Try it => Which lines in the data below contain the word "painted"? Copy each of them.

Change detection outputs

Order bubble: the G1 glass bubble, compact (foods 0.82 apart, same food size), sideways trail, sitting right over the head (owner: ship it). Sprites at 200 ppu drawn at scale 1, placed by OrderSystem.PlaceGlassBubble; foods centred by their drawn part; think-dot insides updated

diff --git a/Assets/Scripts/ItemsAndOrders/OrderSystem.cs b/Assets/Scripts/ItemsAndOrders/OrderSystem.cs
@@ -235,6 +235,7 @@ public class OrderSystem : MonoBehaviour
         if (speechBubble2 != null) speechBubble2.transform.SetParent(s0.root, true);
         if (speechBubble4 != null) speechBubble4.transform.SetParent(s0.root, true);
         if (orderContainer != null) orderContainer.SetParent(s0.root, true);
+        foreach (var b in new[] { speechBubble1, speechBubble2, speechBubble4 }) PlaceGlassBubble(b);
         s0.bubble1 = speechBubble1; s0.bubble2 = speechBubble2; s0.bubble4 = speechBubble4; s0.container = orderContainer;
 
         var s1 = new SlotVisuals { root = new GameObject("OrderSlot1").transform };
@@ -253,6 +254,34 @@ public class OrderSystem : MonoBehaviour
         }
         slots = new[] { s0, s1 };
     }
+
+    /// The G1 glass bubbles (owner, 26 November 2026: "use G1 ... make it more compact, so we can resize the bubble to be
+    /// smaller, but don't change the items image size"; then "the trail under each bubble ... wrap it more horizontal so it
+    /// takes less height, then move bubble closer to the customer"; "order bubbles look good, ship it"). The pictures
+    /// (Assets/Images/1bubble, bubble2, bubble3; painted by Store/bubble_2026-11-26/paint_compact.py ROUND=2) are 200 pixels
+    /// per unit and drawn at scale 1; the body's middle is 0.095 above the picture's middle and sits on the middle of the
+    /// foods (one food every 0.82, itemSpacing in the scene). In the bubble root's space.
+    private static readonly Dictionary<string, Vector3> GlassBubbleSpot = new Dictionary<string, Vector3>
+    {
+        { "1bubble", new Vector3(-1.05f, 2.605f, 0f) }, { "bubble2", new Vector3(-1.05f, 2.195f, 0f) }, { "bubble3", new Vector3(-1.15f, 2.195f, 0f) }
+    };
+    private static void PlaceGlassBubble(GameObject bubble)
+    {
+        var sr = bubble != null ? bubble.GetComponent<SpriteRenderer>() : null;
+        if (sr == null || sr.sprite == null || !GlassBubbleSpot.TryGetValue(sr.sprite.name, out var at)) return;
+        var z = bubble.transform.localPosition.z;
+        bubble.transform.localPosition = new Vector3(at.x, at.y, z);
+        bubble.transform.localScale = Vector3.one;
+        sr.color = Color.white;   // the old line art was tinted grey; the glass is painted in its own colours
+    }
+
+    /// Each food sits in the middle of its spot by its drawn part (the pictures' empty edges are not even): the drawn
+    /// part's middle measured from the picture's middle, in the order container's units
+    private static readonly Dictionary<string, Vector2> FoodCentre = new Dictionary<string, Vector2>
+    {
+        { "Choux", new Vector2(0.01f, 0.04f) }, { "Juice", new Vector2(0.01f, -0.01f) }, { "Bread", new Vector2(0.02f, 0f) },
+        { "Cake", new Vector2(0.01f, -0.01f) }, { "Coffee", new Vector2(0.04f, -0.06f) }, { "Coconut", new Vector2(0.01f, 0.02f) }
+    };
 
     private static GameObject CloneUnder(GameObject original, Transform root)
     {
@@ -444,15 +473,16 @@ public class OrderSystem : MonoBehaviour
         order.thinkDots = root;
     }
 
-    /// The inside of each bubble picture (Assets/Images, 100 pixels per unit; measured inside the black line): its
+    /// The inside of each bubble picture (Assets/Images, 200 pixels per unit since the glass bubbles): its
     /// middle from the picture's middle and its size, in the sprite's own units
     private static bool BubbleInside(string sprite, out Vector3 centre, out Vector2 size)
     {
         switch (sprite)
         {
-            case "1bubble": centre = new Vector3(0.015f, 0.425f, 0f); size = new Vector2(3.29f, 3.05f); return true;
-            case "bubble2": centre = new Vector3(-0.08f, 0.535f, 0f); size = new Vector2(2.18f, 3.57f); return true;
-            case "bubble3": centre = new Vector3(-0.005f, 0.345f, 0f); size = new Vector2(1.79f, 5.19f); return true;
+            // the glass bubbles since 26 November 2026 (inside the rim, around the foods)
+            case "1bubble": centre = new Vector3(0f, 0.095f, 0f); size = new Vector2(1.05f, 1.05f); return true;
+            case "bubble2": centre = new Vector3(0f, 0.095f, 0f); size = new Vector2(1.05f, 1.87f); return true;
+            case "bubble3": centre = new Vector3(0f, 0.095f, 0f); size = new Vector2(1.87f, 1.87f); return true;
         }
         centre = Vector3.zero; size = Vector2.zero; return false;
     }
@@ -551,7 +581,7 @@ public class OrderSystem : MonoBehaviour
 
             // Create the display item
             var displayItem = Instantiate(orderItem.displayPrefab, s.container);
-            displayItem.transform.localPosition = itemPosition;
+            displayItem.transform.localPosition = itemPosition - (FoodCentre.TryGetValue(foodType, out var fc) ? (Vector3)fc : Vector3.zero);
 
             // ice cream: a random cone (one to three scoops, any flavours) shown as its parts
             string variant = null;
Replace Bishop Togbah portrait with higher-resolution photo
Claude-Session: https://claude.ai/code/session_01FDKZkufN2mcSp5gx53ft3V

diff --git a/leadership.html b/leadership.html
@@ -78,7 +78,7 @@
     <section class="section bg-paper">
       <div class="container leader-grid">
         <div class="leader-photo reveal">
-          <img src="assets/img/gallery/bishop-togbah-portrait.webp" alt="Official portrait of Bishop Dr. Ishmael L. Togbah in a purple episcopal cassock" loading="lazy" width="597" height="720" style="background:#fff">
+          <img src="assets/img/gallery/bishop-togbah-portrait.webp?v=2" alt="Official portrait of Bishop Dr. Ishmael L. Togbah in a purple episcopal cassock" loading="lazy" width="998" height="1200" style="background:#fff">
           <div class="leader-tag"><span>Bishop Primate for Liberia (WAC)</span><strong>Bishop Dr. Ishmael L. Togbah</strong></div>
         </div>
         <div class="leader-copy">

Problem solution =>
+    /// (Assets/Images/1bubble, bubble2, bubble3; painted by Store/bubble_2026-11-26/paint_compact.py ROUND=2) are 200 pixels
+        sr.color = Color.white;   // the old line art was tinted grey; the glass is painted in its own colours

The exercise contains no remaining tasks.